### PROVIDED DATA ###

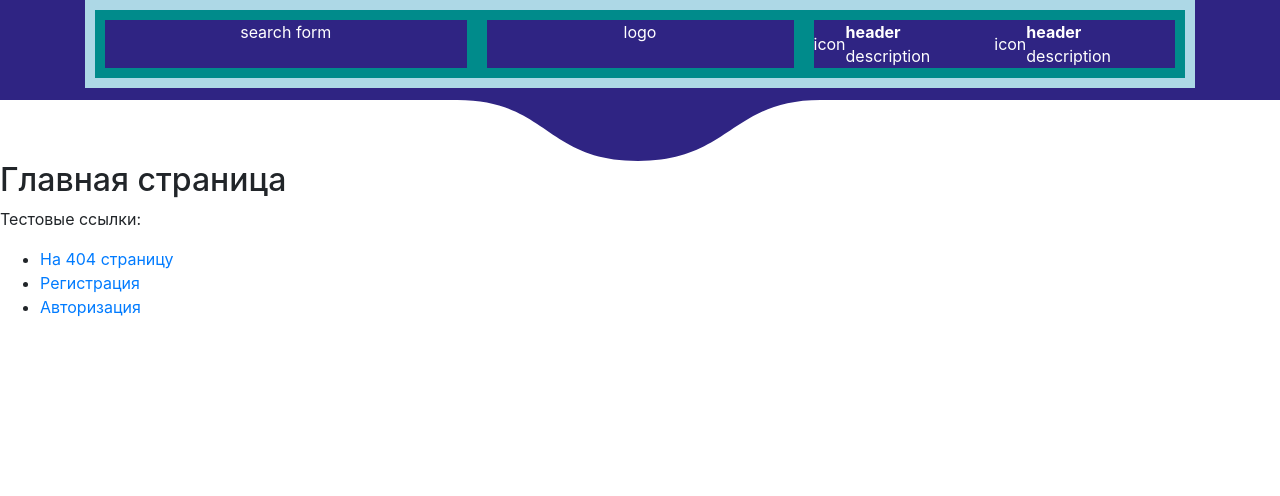
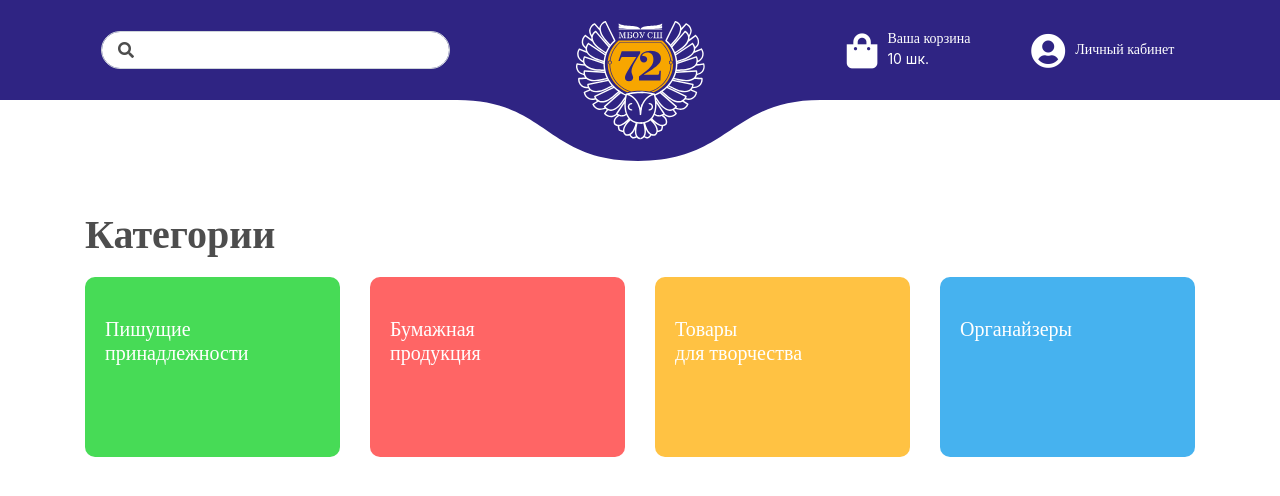
Before and after one commit to Mosmain/devdiplom, a PHP site: page / in a window 1280 px wide. Shown: the top 496 px of the page. Run offline with PHP 8.4, Linux system fonts and the light colour scheme; some web fonts are replaced.

Commit message:
add category

```diff
--- a/application/views/layouts/default.php
+++ b/application/views/layouts/default.php
@@ -11,6 +11,8 @@
 	<!-- <script src="/public/scripts/jquery.js"></script> -->
 	<!-- <script src="/public/scripts/form.js"></script> -->
 
+	<link rel="stylesheet" href="https://cdnjs.cloudflare.com/ajax/libs/font-awesome/5.15.2/css/all.min.css" integrity="sha512-HK5fgLBL+xu6dm/Ii3z4xhlSUyZgTT9tuc/hSrtw6uzJOvgRr2a9jyxxT1ely+B+xFAmJKVSTbpM/CuL7qxO8w==" crossorigin="anonymous" />
+
 	<link rel="stylesheet" href="/public/styles/main.css">
 
 	<script src="https://code.jquery.com/jquery-3.5.1.slim.min.js"
@@ -19,6 +21,7 @@
 	<script src="https://cdn.jsdelivr.net/npm/bootstrap@4.5.3/dist/js/bootstrap.bundle.min.js"
 		integrity="sha384-ho+j7jyWK8fNQe+A12Hb8AhRq26LrZ/JpcUGGOn+Y7RsweNrtN/tE3MoK7ZeZDyx" crossorigin="anonymous">
 	</script>
+
 
 	<title><?php echo $title; ?></title>
 	<!-- <script type="text/javascript">
@@ -31,6 +34,7 @@
 <body>
 
 	<header>
+		<div class="hidden"></div>
 		<div class="container-fluid">
 			<div class="container wrapper">
 
@@ -38,29 +42,41 @@
 					<div class="block__row">
 
 						<div class="block__column left">
-							<div class="block__item"><span>search form</span></div>
+							<!-- <div class="block__item"><span>search form</span></div> -->
+								<nav class="navbar">
+									<form class="form-inline">
+										<button class="btn my-2 my-sm-0" type="submit">
+											<i class="fas fa-search"></i>
+										</button>
+
+										<input class="form-control mr-sm-2" type="search" placeholder="" aria-label="">
+									</form>
+								</nav>
 						</div>
 
-						<div class="block__column center">
-							<div class="block__item"><span>logo</span></div>
-						</div>
+						<!-- logo -->
+						<a href="/" class="block__column center" ondragstart="return false;">
+							<!-- <div>
+								<!-- <div class="block__item"><span>logo</span></div> -->
+								<!-- <img src="/public/img/logo.svg" alt="">
+							</div> -->
+						</a>
 
 						<div class="block__column right">
-							<div class="block__item">
-								<span>icon</span>
+							<a href="/" class="block__item">
+								<i class="fas fa-shopping-bag"></i>
 								<div class="nav__body">
-									<p><b>header</b></p>
-									<p>description</p>
+									<h1>Ваша корзина</h1>
+									<p>10 шк.</p>
 								</div>
-							</div>
+							</a>
 
-							<div class="block__item">
-								<span>icon</span>
+							<a href="/" class="block__item">
+								<i class="fas fa-user-circle"></i>
 								<div class="nav__body">
-									<p><b>header</b></p>
-									<p>description</p>
+									<h1>Личный кабинет</h1>
 								</div>
-							</div>
+							</a>
 						</div>
 
 					</div>
--- a/application/views/main/index.php
+++ b/application/views/main/index.php
@@ -1,4 +1,4 @@
-<h2>Главная страница</h2>
+<!-- <h2>Главная страница</h2>
 
 <p>Тестовые ссылки:</p>
 
@@ -6,7 +6,48 @@
 	<li><a href="/chavo">На 404 страницу</a></li>
 	<li><a href="/account/register">Регистрация</a></li>
 	<li><a href="/account/login">Авторизация</a></li>
-</ul>
+</ul> -->
+
+<div class="category">
+	<div class="container">
+		<div class="row">
+			<div class="col header">
+				<h1>Категории</h1>
+			</div>
+		</div>
+
+		<div class="row">
+			<div class="col-12 col-md-6 col-lg-6 col-xl-3">
+				<a href="/">
+					<div class="card-category card-1">
+						<h1>Пишущие<br>принадлежности</h1>
+					</div>
+				</a>
+			</div>
+			<div class="col-12 col-md-6 col-lg-6 col-xl-3">
+				<a href="/">
+					<div class="card-category card-2">
+						<h1>Бумажная<br>продукция</h1>
+					</div>
+				</a>
+			</div>
+			<div class="col-12 col-md-6 col-lg-6 col-xl-3">
+				<a href="/">
+					<div class="card-category card-3">
+						<h1>Товары<br>для творчества</h1>
+					</div>
+				</a>
+			</div>
+			<div class="col-12 col-md-6 col-lg-6 col-xl-3">
+				<a href="/">
+					<div class="card-category card-4">
+						<h1>Органайзеры</h1>
+					</div>
+				</a>
+			</div>
+		</div>
+	</div>
+</div>
 
 <?php //foreach ($news as $val): ?>
 <!--	<h3>--><?php //echo $val['title']; ?><!--</h3>-->
--- a/public/styles/main.css
+++ b/public/styles/main.css
@@ -29,14 +29,24 @@ header {
   height: 161px;
 }
 
+header .hidden {
+  position: absolute;
+  background-color: #2F2483;
+  height: 100px;
+  width: 100%;
+  z-index: 0;
+}
+
 header nav {
-  height: 100px;
+  width: 100%;
   -ms-flex-line-pack: center;
       align-content: center;
 }
 
 header .wrapper {
   overflow: hidden;
+  z-index: 1;
+  position: relative;
 }
 
 header .wrapper .block__row {
@@ -46,12 +56,7 @@ header .wrapper .block__row {
   -webkit-box-pack: justify;
       -ms-flex-pack: justify;
           justify-content: space-between;
-  border: 10px solid lightblue;
   margin: 0 0 10px 0;
-}
-
-header .wrapper .block__column {
-  border: 10px solid darkcyan;
 }
 
 header .wrapper .block__item {
@@ -67,30 +72,117 @@ header .wrapper .right {
   -webkit-box-pack: end;
       -ms-flex-pack: end;
           justify-content: end;
+  height: 100px;
 }
 
 header .wrapper .right .block__item {
   display: inherit;
   color: white;
   width: 50%;
+  -webkit-box-align: center;
+      -ms-flex-align: center;
+          align-items: center;
+  text-decoration: none;
+  -webkit-box-pack: center;
+      -ms-flex-pack: center;
+          justify-content: center;
   text-align: start;
 }
 
-header .wrapper .right .block__item span {
-  -ms-flex-item-align: center;
-      -ms-grid-row-align: center;
-      align-self: center;
+header .wrapper .right .block__item i {
+  font-size: 35px;
+  padding: 0 10px;
+}
+
+header .wrapper .right .block__item h1 {
+  font-family: SFBold;
+  font-size: 14px;
+  margin: 0;
 }
 
 header .wrapper .right .block__item p {
   margin: 0;
+  font-size: 14px;
 }
 
 header .wrapper .center {
   width: 30%;
+  height: 160px;
+  background: url(/public/img/logo.svg);
+  background-repeat: no-repeat;
+  background-position: center center;
 }
 
 header .wrapper .left {
   width: 35%;
+  -webkit-box-align: center;
+      -ms-flex-align: center;
+          align-items: center;
+  height: 100px;
+  display: -webkit-box;
+  display: -ms-flexbox;
+  display: flex;
+}
+
+header .wrapper .left form {
+  width: 100%;
+}
+
+header .wrapper .left form button {
+  position: absolute;
+  padding: 0 1rem;
+  height: 38px;
+  border-radius: 30px 0 0 30px;
+}
+
+header .wrapper .left form button i {
+  color: #4D4D4D;
+}
+
+header .wrapper .left form input {
+  padding-left: 3rem;
+  border-radius: 30px;
+  width: 100%;
+}
+
+.category {
+  margin-top: 50px;
+}
+
+.category .header h1 {
+  font-family: SFBold;
+  color: #4D4D4D;
+  font-weight: 700;
+}
+
+.category .card-category {
+  width: 100%;
+  height: 180px;
+  margin: 10px 0;
+  border-radius: 10px;
+  background-color: darkgrey;
+}
+
+.category .card-category h1 {
+  font-family: SFBold;
+  font-size: 20px;
+  color: white;
+  padding: 40px 0 0 20px;
+}
+
+.category .card-1 {
+  background-color: #47DB56;
+}
+
+.category .card-2 {
+  background-color: #FF6565;
+}
+
+.category .card-3 {
+  background-color: #FFC243;
+}
+
+.category .card-4 {
+  background-color: #46B2EF;
 }
 /*# sourceMappingURL=main.css.map */
--- a/public/styles/main.scss
+++ b/public/styles/main.scss
@@ -1,30 +1,43 @@
 @import 'colors';
 @import 'fonts';
 
+// ***************
+// HEADER BLOCK
+// ***************
 header {
     background-image: url(/public/img/header.svg);
     background-position: center center;
     background-repeat: no-repeat;
     height: 161px;
 
+    .hidden {
+        position: absolute;
+        background-color: $color-secondary;
+        height: 100px;
+        width: 100%;
+        z-index: 0;
+    }
+
     nav {
-        height: 100px;
+        width: 100%;
         align-content: center;
     }
 
     .wrapper {
         overflow: hidden;
+        z-index: 1;
+        position: relative;
 
         .block__row {
             display: flex;
             justify-content: space-between;
 
-            border: 10px solid lightblue;
+            // border: 2px solid lightblue;
             margin: 0 0 10px 0;
         }
 
         .block__column {
-            border: 10px solid darkcyan;
+            // border: 2px solid darkcyan;
         }
 
         .block__item {
@@ -38,16 +51,30 @@ header {
             display: flex;
             width: 35%;
             justify-content: end;
+            height: 100px;
 
             .block__item {
                 display: inherit;
                 color: white;
                 width: 50%;
-                span {
-                    align-self: center;
+                align-items: center;
+                text-decoration: none;
+                justify-content: center;
+
+                i {
+                    font-size: 35px;
+                    padding: 0 10px;
                 }
+
+                h1 {
+                    font-family: $font-bold;
+                    font-size: 14px;
+                    margin: 0;
+                }
+
                 p {
                     margin: 0;
+                    font-size: 14px;
                 }
                 text-align: start;
             }
@@ -55,10 +82,87 @@ header {
 
         .center {
             width: 30%;
+            height: 160px;
+            background: url(/public/img/logo.svg);
+            background-repeat: no-repeat;
+            background-position: center center;
         }
 
         .left {
             width: 35%;
+            align-items: center;
+            height: 100px;
+            display: flex;
+
+            form {
+                width: 100%;
+
+                button {
+                    position: absolute;
+                    padding: 0 1rem;
+                    height: 38px;
+                    border-radius: 30px 0 0 30px;
+
+                    i {
+                        color: $color-font;
+                    }
+                }
+
+                input {
+                    padding-left: 3rem;
+                    border-radius: 30px;
+                    width: 100%;
+                }
+            }
         }
     }
 }
+
+// ***************
+// SECOND BLOCK
+// C A T E G O R Y
+// ***************
+
+.category {
+    margin-top: 50px;
+
+    .header {
+        h1 {
+            font-family: $font-bold;
+            color: $color-font;
+            font-weight: 700;
+        }
+    }
+
+    .card-category {
+        width: 100%;
+        height: 180px;
+        // border: 3px solid black;
+        margin: 10px 0;
+        border-radius: 10px;
+        background-color: darkgrey;
+
+        h1 {
+            font-family: $font-bold;
+            font-size: 20px;
+            color: white;
+            padding: 40px 0 0 20px;
+        }
+    }
+
+    .card-1 {
+        background-color: #47DB56;
+    }
+
+    .card-2 {
+        background-color: #FF6565;
+    }
+
+    .card-3 {
+        background-color: #FFC243;
+    }
+
+    .card-4 {
+        background-color: #46B2EF;
+    }
+}
```
Also changed, not shown: public/img/logo.svg (added), 1 other file.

###

THE PROBLEM: Above are records; say how many of their lines contain the word "search", giving only the number.

TASK OUTPUT: 4